[[ MATERIALS PROVIDED, beginning ]]
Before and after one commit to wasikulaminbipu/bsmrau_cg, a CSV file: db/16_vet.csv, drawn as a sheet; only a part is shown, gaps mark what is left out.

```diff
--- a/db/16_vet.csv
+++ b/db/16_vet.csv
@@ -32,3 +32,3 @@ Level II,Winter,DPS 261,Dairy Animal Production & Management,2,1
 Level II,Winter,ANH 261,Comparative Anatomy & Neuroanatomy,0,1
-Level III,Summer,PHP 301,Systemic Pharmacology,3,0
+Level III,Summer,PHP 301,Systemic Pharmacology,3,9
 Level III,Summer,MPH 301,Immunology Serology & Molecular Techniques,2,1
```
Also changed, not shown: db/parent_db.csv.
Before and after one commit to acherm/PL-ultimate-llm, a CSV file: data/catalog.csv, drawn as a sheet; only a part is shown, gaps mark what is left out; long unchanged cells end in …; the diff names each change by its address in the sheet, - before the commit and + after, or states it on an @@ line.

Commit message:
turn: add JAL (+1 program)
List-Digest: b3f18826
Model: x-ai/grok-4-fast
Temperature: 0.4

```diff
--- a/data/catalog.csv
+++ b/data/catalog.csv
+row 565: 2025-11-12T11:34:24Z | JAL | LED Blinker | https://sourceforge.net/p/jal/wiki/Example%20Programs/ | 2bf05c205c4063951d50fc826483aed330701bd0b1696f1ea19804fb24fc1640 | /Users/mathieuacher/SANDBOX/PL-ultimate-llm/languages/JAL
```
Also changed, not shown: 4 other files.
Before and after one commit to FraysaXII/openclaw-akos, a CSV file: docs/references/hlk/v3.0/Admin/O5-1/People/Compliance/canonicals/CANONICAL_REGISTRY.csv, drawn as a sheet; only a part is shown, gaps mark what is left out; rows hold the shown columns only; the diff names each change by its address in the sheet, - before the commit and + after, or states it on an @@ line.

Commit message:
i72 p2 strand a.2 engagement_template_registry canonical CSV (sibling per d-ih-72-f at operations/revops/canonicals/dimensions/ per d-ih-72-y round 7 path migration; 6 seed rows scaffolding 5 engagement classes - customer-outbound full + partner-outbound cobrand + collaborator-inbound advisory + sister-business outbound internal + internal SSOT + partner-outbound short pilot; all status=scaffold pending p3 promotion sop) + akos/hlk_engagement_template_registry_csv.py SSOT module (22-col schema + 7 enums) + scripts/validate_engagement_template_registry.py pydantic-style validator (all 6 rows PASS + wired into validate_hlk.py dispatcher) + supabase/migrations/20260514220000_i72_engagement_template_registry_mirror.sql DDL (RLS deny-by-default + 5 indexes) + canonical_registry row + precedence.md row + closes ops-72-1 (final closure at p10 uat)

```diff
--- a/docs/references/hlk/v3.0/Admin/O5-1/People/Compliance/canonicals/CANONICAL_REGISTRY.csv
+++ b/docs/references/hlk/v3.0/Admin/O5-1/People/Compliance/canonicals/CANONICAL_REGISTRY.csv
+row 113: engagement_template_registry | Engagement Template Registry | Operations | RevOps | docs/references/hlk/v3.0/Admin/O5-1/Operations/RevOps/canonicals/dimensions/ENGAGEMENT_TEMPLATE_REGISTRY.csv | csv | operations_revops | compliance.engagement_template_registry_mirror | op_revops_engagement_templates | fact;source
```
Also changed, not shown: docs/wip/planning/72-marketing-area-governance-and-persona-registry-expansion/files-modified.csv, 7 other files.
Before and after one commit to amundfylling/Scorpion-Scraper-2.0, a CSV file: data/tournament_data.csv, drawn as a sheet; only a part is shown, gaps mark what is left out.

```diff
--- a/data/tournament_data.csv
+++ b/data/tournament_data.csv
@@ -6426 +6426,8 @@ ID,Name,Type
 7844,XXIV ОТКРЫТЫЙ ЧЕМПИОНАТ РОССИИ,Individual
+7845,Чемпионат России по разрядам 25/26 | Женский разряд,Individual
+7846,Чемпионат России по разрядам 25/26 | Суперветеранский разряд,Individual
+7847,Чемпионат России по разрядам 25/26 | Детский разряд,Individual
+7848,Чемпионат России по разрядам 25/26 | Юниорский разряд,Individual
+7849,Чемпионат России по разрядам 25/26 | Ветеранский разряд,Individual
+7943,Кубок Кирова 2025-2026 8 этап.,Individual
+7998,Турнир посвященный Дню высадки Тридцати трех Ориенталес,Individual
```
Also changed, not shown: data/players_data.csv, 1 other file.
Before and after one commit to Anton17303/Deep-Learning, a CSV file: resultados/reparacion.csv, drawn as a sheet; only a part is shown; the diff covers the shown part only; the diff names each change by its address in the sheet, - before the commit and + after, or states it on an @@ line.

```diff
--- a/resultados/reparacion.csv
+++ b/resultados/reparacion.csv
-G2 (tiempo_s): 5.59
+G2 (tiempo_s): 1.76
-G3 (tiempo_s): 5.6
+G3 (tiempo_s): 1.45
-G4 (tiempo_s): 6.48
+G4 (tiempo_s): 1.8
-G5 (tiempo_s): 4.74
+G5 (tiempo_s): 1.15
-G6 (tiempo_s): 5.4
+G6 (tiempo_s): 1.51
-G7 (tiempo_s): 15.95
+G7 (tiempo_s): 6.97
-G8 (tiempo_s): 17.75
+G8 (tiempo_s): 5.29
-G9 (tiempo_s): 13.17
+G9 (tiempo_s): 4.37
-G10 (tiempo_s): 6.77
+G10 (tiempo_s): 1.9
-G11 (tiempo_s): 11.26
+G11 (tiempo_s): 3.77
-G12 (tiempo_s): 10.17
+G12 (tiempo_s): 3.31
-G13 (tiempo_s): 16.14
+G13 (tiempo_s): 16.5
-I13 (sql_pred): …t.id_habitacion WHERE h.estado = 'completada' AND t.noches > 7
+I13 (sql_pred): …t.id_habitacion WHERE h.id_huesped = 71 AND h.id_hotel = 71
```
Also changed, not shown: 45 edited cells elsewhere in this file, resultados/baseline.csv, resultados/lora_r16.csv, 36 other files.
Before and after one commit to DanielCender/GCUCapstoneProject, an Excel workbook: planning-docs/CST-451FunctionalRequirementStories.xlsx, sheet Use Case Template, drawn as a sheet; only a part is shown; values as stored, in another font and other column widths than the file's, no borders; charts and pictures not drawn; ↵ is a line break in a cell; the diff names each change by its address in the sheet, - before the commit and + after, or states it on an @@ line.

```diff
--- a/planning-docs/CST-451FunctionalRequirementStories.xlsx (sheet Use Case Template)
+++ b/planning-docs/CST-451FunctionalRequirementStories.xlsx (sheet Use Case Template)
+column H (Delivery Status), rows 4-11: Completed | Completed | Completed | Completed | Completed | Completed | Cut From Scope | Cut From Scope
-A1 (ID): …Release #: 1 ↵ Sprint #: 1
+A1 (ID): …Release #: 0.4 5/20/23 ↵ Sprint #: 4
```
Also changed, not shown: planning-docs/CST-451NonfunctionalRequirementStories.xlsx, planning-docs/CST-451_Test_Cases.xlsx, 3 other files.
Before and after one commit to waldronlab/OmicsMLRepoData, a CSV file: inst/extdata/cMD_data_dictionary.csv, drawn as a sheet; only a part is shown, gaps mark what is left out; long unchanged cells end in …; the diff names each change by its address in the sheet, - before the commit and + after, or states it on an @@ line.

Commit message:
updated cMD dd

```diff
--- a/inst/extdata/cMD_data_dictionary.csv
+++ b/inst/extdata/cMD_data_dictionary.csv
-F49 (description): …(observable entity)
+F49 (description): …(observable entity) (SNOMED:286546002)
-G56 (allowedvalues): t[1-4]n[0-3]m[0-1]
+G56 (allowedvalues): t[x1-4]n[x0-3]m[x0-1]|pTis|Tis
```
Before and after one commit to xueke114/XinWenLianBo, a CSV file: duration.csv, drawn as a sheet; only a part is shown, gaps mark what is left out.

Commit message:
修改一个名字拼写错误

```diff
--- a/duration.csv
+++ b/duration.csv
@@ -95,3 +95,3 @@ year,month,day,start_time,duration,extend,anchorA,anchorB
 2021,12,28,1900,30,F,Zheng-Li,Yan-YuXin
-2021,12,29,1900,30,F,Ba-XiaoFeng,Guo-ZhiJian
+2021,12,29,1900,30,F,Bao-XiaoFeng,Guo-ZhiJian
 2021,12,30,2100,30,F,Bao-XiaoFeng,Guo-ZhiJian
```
[[ MATERIALS PROVIDED, end ]]
_EXERCISE GOAL_: Go through the records above and copy each line where "XiaoFeng" is found.

_RESPONSE_:
-2021,12,29,1900,30,F,Ba-XiaoFeng,Guo-ZhiJian
+2021,12,29,1900,30,F,Bao-XiaoFeng,Guo-ZhiJian
 2021,12,30,2100,30,F,Bao-XiaoFeng,Guo-ZhiJian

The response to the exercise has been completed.